WHAT THE TASK REQUIRES: The string "left" appears in some lines of the entries that follow; copy each such line.

Saved entries:
==========

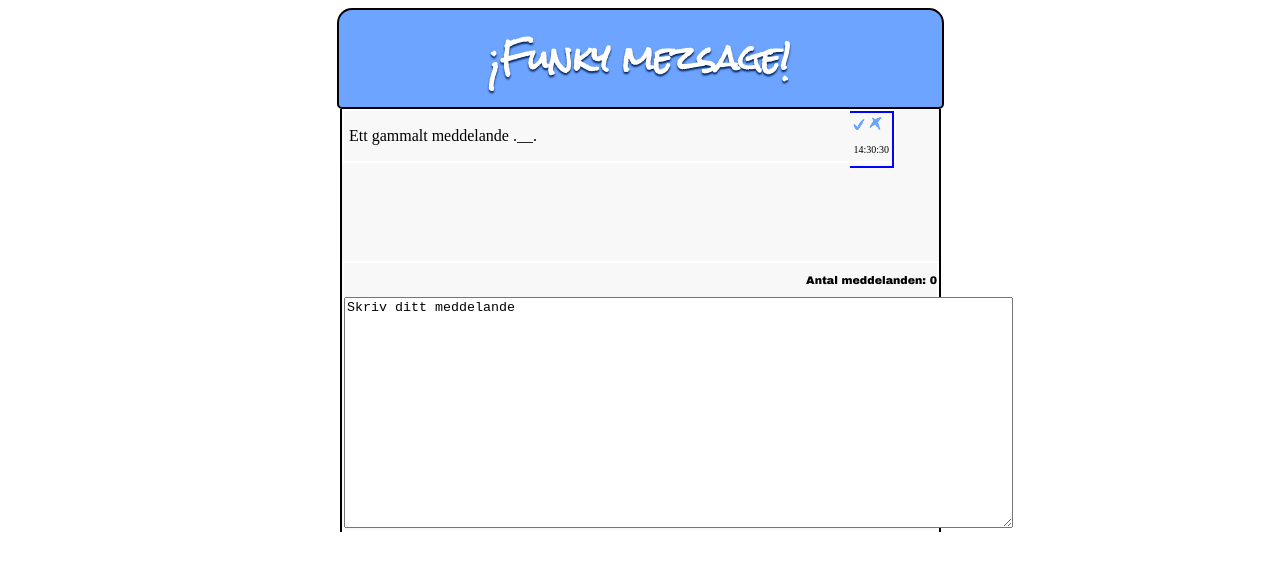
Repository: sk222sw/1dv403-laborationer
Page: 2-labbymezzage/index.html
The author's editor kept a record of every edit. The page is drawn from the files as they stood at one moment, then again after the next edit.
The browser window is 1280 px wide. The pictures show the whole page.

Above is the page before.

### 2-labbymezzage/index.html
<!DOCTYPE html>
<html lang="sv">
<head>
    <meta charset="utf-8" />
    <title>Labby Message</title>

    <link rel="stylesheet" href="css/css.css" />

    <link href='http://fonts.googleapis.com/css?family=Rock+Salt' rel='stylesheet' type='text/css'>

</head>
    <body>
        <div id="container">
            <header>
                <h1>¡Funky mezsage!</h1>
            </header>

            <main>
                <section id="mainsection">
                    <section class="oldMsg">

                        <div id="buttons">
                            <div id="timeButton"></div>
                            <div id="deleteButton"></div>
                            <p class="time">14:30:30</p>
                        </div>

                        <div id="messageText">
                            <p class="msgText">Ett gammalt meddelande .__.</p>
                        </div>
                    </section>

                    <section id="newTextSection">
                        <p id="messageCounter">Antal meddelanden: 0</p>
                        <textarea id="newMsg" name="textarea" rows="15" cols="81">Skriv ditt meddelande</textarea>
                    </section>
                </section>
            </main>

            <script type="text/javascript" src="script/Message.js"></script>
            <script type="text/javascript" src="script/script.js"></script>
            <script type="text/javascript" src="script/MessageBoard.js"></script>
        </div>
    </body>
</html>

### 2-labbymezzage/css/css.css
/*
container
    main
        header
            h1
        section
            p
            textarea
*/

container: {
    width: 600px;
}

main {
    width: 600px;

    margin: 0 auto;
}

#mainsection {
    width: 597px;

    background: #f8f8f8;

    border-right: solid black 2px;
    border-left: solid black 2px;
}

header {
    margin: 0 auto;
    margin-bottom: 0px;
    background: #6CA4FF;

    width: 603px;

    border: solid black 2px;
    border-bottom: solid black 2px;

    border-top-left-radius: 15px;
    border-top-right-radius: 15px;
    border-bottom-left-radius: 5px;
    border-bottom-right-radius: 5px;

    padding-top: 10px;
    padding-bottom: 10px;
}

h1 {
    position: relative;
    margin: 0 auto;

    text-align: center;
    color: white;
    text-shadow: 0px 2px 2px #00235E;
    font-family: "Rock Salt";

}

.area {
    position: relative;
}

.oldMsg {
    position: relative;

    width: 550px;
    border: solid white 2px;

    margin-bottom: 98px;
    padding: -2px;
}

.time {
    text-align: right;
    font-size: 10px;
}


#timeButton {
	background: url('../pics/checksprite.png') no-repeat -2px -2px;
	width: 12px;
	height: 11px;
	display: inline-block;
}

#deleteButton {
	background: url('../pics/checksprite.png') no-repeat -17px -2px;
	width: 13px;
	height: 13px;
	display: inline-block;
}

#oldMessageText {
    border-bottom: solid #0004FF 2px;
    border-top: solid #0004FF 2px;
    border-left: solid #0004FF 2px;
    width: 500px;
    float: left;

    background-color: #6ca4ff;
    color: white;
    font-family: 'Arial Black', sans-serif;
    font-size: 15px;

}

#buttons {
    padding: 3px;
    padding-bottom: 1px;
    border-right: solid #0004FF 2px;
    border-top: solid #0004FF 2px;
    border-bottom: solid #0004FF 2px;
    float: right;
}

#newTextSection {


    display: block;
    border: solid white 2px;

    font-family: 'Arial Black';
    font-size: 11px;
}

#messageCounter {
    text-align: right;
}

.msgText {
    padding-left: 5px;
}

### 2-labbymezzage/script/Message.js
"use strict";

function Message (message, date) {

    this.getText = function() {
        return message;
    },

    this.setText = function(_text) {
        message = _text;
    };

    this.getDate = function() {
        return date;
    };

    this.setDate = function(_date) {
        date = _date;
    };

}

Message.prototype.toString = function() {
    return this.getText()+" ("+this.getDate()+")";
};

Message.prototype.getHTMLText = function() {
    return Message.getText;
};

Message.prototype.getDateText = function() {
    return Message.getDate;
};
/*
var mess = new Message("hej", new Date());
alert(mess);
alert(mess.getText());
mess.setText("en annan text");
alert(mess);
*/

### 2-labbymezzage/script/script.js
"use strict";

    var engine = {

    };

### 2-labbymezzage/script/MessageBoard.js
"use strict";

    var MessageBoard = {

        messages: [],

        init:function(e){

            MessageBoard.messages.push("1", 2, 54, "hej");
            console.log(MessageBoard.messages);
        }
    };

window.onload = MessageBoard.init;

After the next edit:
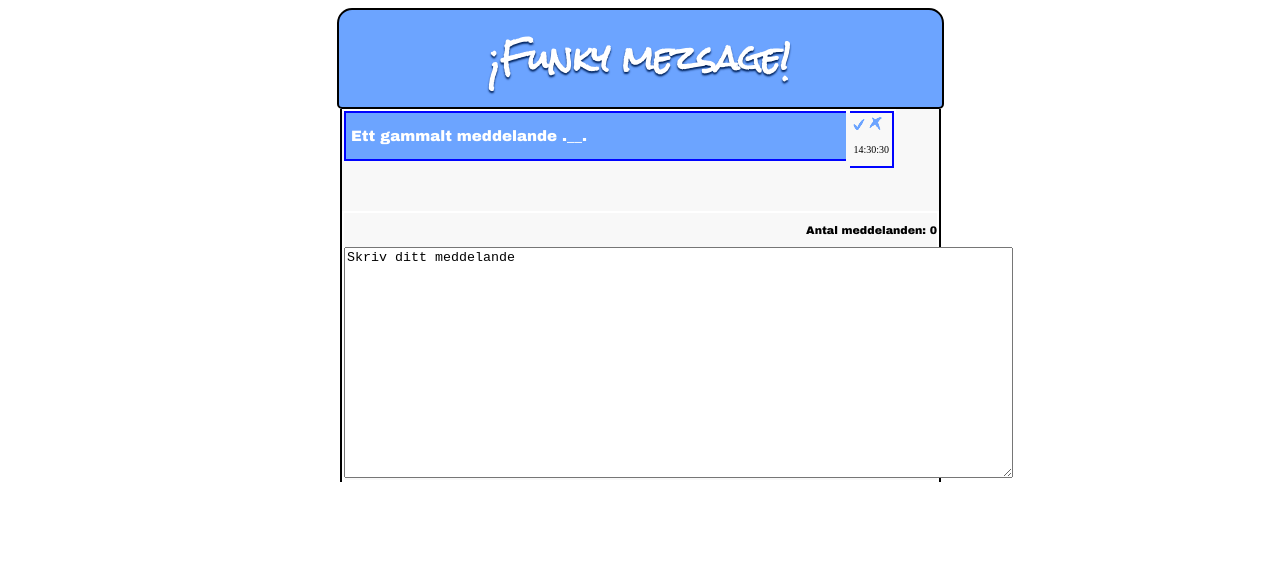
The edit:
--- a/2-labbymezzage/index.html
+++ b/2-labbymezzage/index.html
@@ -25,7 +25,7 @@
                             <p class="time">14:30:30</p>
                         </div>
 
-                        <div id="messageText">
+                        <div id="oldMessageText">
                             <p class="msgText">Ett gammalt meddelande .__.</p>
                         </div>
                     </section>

==========

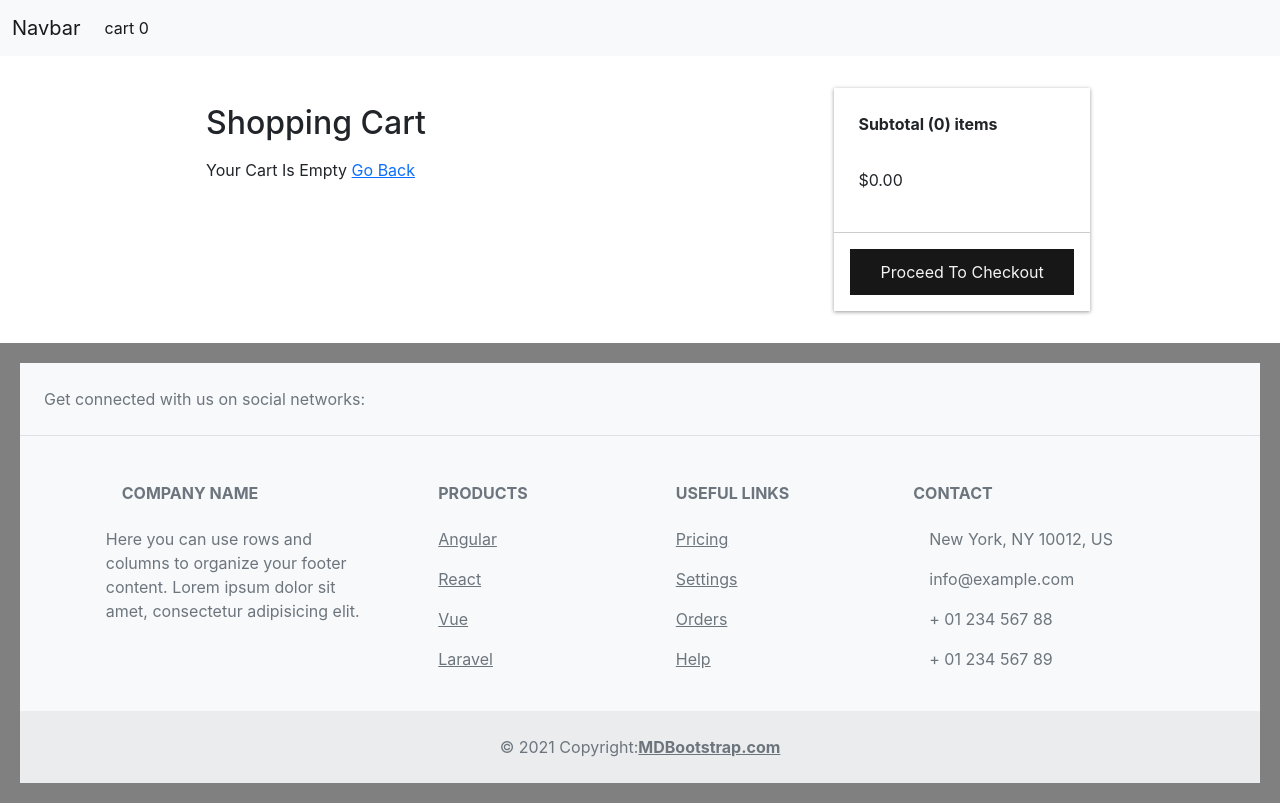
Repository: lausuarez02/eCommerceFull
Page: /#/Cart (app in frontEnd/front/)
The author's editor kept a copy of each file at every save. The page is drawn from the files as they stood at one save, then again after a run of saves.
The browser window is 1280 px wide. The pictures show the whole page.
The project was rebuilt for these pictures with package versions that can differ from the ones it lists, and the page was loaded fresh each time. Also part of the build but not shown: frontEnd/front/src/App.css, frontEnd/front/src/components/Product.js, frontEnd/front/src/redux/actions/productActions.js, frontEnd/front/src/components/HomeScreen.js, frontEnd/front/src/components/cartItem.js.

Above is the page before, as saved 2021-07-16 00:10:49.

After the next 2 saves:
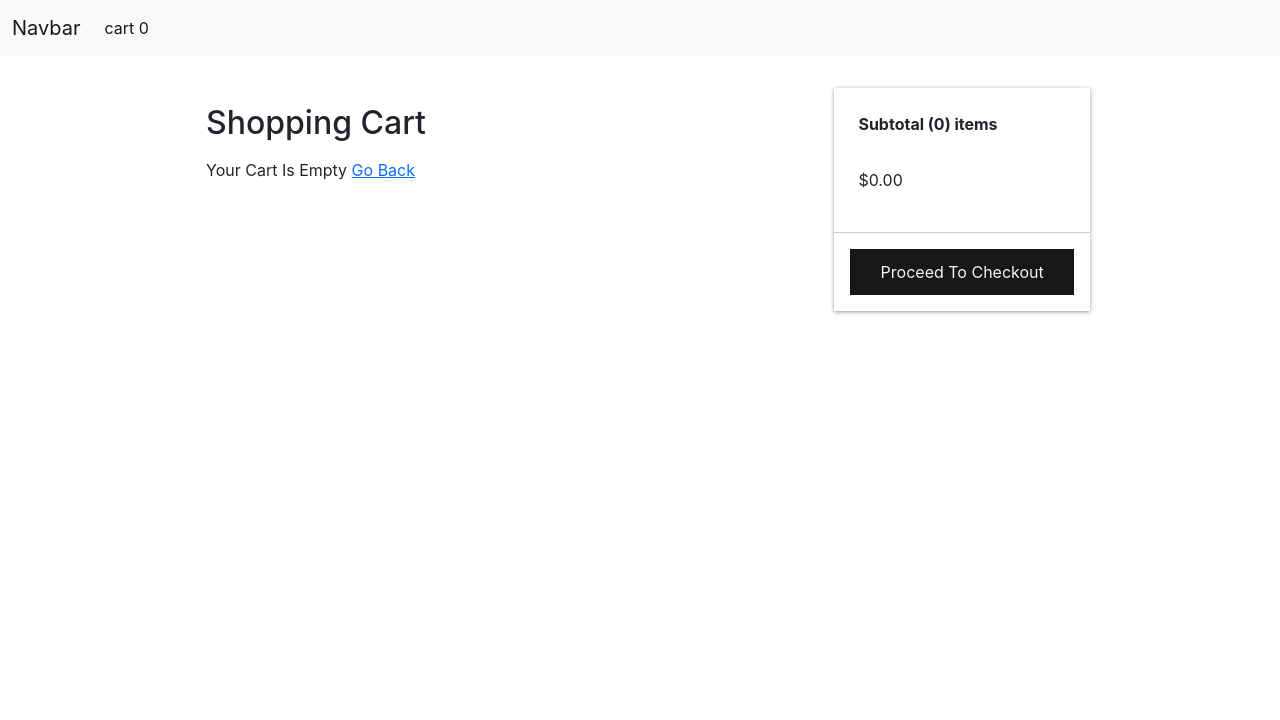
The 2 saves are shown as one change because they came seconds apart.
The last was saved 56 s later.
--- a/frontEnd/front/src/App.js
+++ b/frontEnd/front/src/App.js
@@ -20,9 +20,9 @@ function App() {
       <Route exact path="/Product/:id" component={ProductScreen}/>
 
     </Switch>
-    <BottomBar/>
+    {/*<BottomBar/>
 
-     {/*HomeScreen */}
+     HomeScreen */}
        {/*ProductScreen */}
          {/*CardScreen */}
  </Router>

==========

OUTPUT:
    border-left: solid black 2px;
    border-top-left-radius: 15px;
    border-bottom-left-radius: 5px;
    border-left: solid #0004FF 2px;
    float: left;
    padding-left: 5px;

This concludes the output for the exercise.